Early on, I thought about what an opportune time it might be for people, myself included, to do new things we’d been putting off, or to approach old things differently as we found ourselves unable to go out like we used to. And for some, yes, this is as good a time as ever to be driven and productive.

But for others among us, again, myself included, after a few weeks it turns out that doing less feels more right. And that’s OK. In fact, it’s more than OK. It doesn’t mean I’m doing nothing, it just means I’m not guilting myself into doing more. These are trying times and trying too hard might not be the best approach.

So I’ve been doing less when not working. Spending my time on simple things—some result in something and some are nothing but a good break. I almost always have side projects going, but instead I'm focusing on simple ways to chill in quarantine... ways you can too. Here are my top seven:

  1. Listening | Try listening to music specifically designed to reduce anxiety. The band Marconi Union teamed up with the British Academy of Sound Therapy to craft what some call the world’s most relaxing song (here are some others).
  2. Making | Sew your own masks. It’s actually oddly meditative. Sure, it’s not actually doing nothing but you can do it while doing another kind of nothing—like binge-watching Netflix. The template from Craft Passion is the best fit I’ve found. What else works: collages, photography, furniture re-arranging, a purging of belongings, etc.
  3. Meditating | Start actually meditating. Headspace is now offering a collection of guided meditations called “Weathering the Storm”—for free. You can choose times from one to 20 minutes depending on your present ability to sit still, and hopefully work your way up. There are workouts and sleep soundscapes, too.
  4. Walking | Maybe you don’t have to start that hardcore exercise regimen. Maybe you should just get outside and walk or bike (socially distanced, of course). Walking is a kind of auto-pilot, and spring is springing here in the U.S. so many places are the prettiest they'll be all year, and make for an incredible time to simply be present.
  5. Watching | Fire up YouTube and queue a bunch of OK GO videos, and just marvel at the fun and ingenuity. There's something feel-good about every single one.
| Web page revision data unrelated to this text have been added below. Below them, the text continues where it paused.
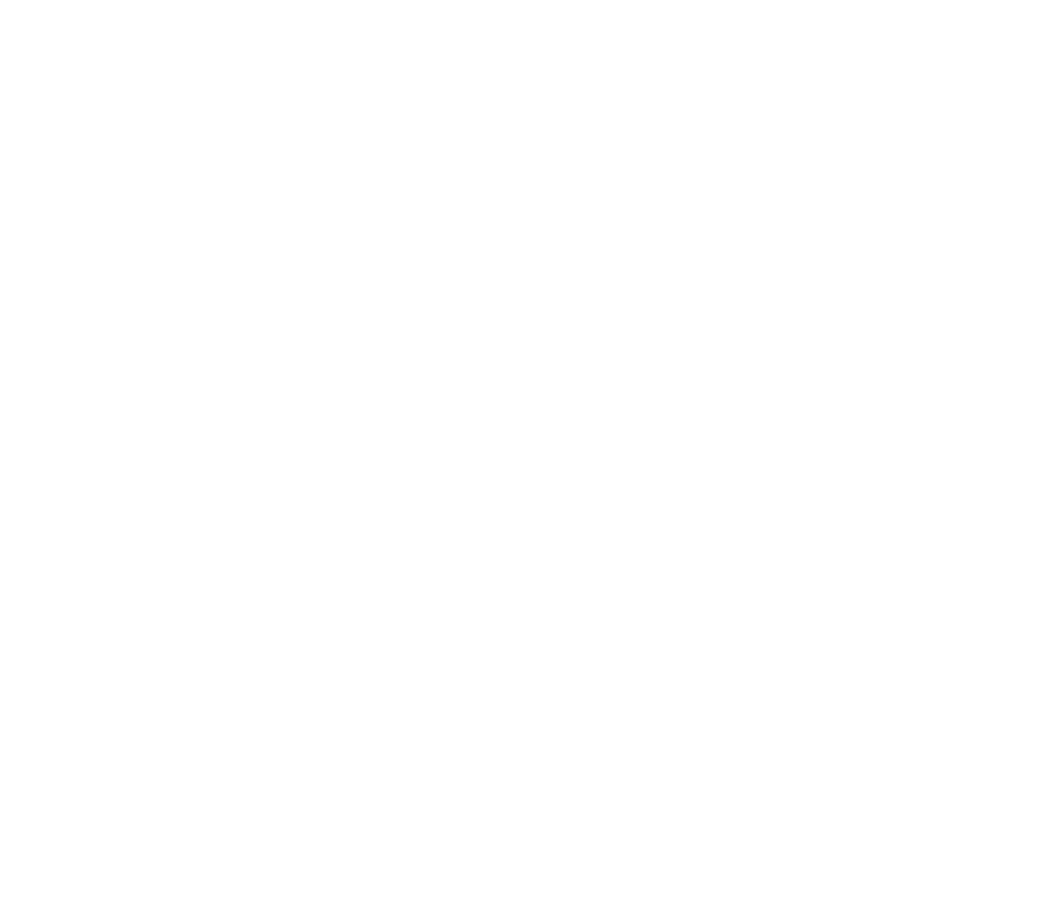
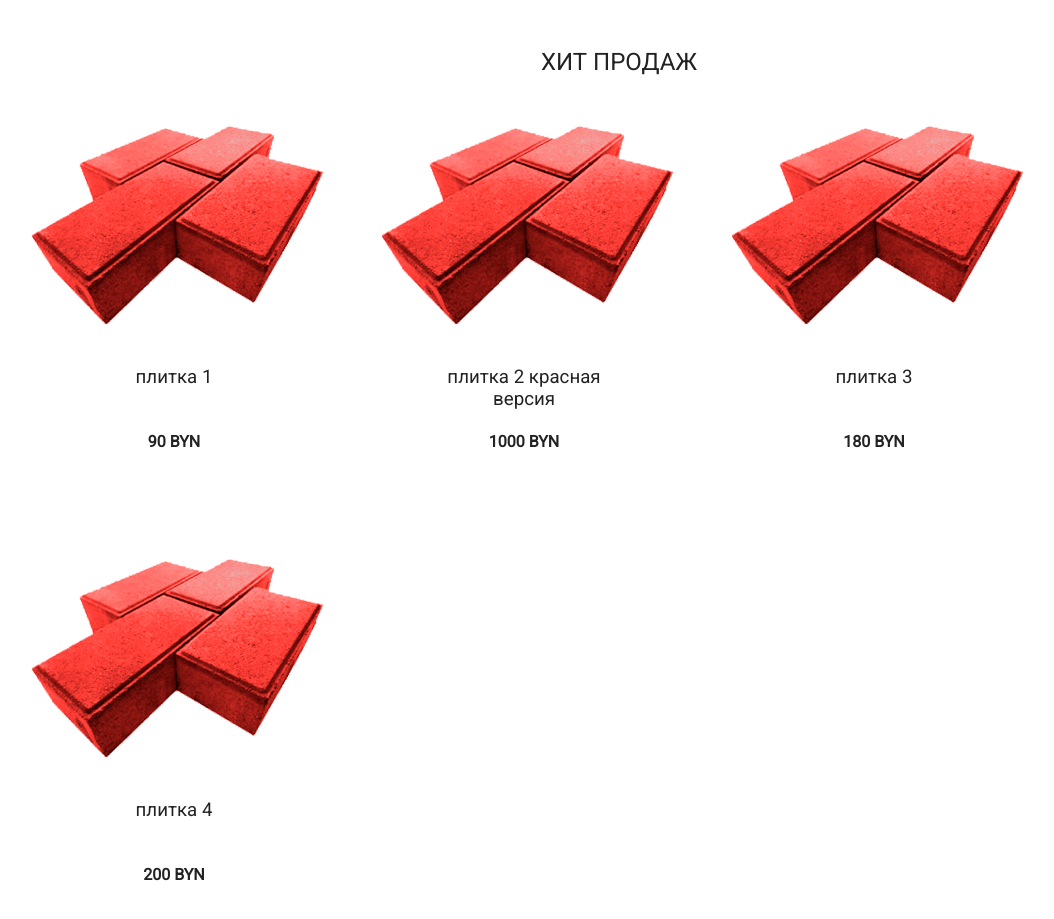
Before and after one commit to eugeneborodko/plittka-store, a Next.js app: page / in a window 1280 px wide. Shown: the part 721-1640 px from the top of the page, without its empty margins (21-1075 px from the left). Before the commit the page ends 800 px from the top, so only its background shows below. Built offline with nearby package versions, Linux system fonts and the light colour scheme.

Commit message:
feat: add best production

```diff
--- /dev/null
+++ b/components/production.component.js
@@ -0,0 +1,27 @@
+import uniqid from 'uniqid'
+
+import './../styles/production.scss'
+
+const id = uniqid()
+
+export default ({ products, title }) => {
+  return (
+    <div className="production">
+      <h2 className="title production__title">{title}</h2>
+      <div className="container">
+        <div className="production__container" key={id}>
+          {
+            products.map((product, index) => (
+              <div className="production__item" key={product.id}>
+                <img className="production__image" src={`/images/${product.image}`} alt={`Товар ${index + 1}`} width="300" height="200" />
+                <h3 className="production__name">{product.name}</h3>
+                <span className="production__price">{product.price} byn</span>
+                <a className="btn production__btn" href="#">Подробнее</a>
+              </div>
+            ))
+          }
+        </div>
+      </div>
+    </div>
+  )
+}
--- a/data.json
+++ b/data.json
@@ -38,5 +38,51 @@
       "name": "водосточные системы",
       "id": "kd486yal"
     }
+  ],
+  "products": [
+    {
+      "best-products": [
+        {
+          "name": "плитка 1",
+          "image": "production/best-products/product-1.png",
+          "price": "90",
+          "id": "kd49uxt5"
+        },
+        {
+          "name": "плитка 2 красная версия",
+          "image": "production/best-products/product-1.png",
+          "price": "1000",
+          "id": "kd49vjvv"
+        },
+        {
+          "name": "плитка 3",
+          "image": "production/best-products/product-1.png",
+          "price": "180",
+          "id": "kd49vqbp"
+        },
+        {
+          "name": "плитка 4",
+          "image": "production/best-products/product-1.png",
+          "price": "200",
+          "id": "kd49vwln"
+        }
+      ]
+    },
+    {
+      "products": [
+        {
+          "name": "плитка 5",
+          "image": "production/best-products/product-1.png",
+          "price": "100",
+          "id": "kd49xel2"
+        },
+        {
+          "name": "плитка 6",
+          "image": "production/best-products/product-1.png",
+          "price": "150",
+          "id": "kd49xrx3"
+        }
+      ]
+    }
   ]
 }
--- a/pages/index.js
+++ b/pages/index.js
@@ -1,8 +1,22 @@
+import useSWR from 'swr'
+
+const fetcher = (url) => fetch(url).then((res) => res.json())
+
 import Layout from './../components/layout.component'
 import Preview from './../components/preview.component'
+import Production from './../components/production.component'
 import './../styles/index.scss'
 
-export default () =>
-  <Layout title={'Главная'}>
-    <Preview />
-  </Layout>
+export default () => {
+  const { data, error } = useSWR('/api/get-content', fetcher)
+
+  if (error) return <div>Не удалось загрузить данные</div>
+  if (!data) return <div>Загрузка...</div>
+
+  return (
+    <Layout title={'Главная'}>
+      <Preview />
+      <Production products={data['products'][0]['best-products']} title={'хит продаж'} />
+    </Layout>
+  )
+}
--- a/styles/index.scss
+++ b/styles/index.scss
@@ -20,3 +20,49 @@
   max-width: 1440px;
   width: 100%;
 }
+
+.title {
+  margin: 0;
+  padding: 50px 30px;
+  font-weight: normal;
+  text-transform: uppercase;
+}
+
+.btn {
+  position: relative;
+  padding: 10px 20px;
+  color: #ffffff;
+  font-size: 15px;
+  font-weight: bold;
+  background: #0070f3;
+  border: 0;
+  border-radius: 15px;
+
+  &::before {
+    content: "";
+    position: absolute;
+    top: 0;
+    left: 0;
+    width: 1.5em;
+    height: 100%;
+    background: #ffffff;
+    opacity: 0.5;
+    transform: translate(-4em) skew(-45deg);
+    transition: transform 0.5s;
+  }
+
+  &:hover {
+    &::before {
+      animation: move-light 0.5s;
+    }
+  }
+
+  @keyframes move-light {
+    from {
+      transform: translate(-4em) skew(-45deg);
+    }
+    to {
+      transform: translate(15em) skew(-45deg);
+    }
+  }
+}
--- /dev/null
+++ b/styles/production.scss
@@ -0,0 +1,44 @@
+.production {
+
+  &__title {
+    text-align: center;
+  }
+
+  &__container {
+    display: flex;
+    justify-content: flex-start;
+    align-items: flex-start;
+    flex-wrap: wrap;
+  }
+
+  &__item {
+    margin: 0 25px 30px;
+    display: flex;
+    justify-content: center;
+    align-items: center;
+    flex-direction: column;
+
+    &:hover a {
+      opacity: 1;
+    }
+  }
+
+  &__name {
+    margin: 40px 0 20px;
+    max-width: 210px;
+    min-height: 46px;
+    text-align: center;
+    font-weight: normal;
+  }
+
+  &__price {
+    font-weight: bold;
+    text-transform: uppercase;
+  }
+
+  &__btn {
+    display: block;
+    margin: 20px 0;
+    opacity: 0;
+  }
+}
```
Also changed, not shown: public/images/production/best-products/product-1.png (added).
It’s interesting to see what I take as the band’s determination and fatigue at the beginnings of the videos contrasted with their relief and jubilation at the ends. 
  6. Laughing | Dumb humor is a great escape. And my favorite smart dumb humor goes by the name MST3K. Mystery Science Theater 3000 (the originals and the reboot) delivers non-stop sarcastically critical one-line jokes on top of bad movies. There are a lot of episodes available for those of us with sufficiently absurd senses of humor. Plus, MST3K alums Rifftrax found a way to make fun of contemporary films!
  7. Understanding | Explore the situation—and yourself—by putting things in perspective. It might be hard to not be overwhelmed by the news… but it pays to stay informed, especially during rapidly changing situations.

Whatever you do, these days it’s OK to give yourself permission to do less in your time off. So do it.


Photo by siyan peng on Unsplash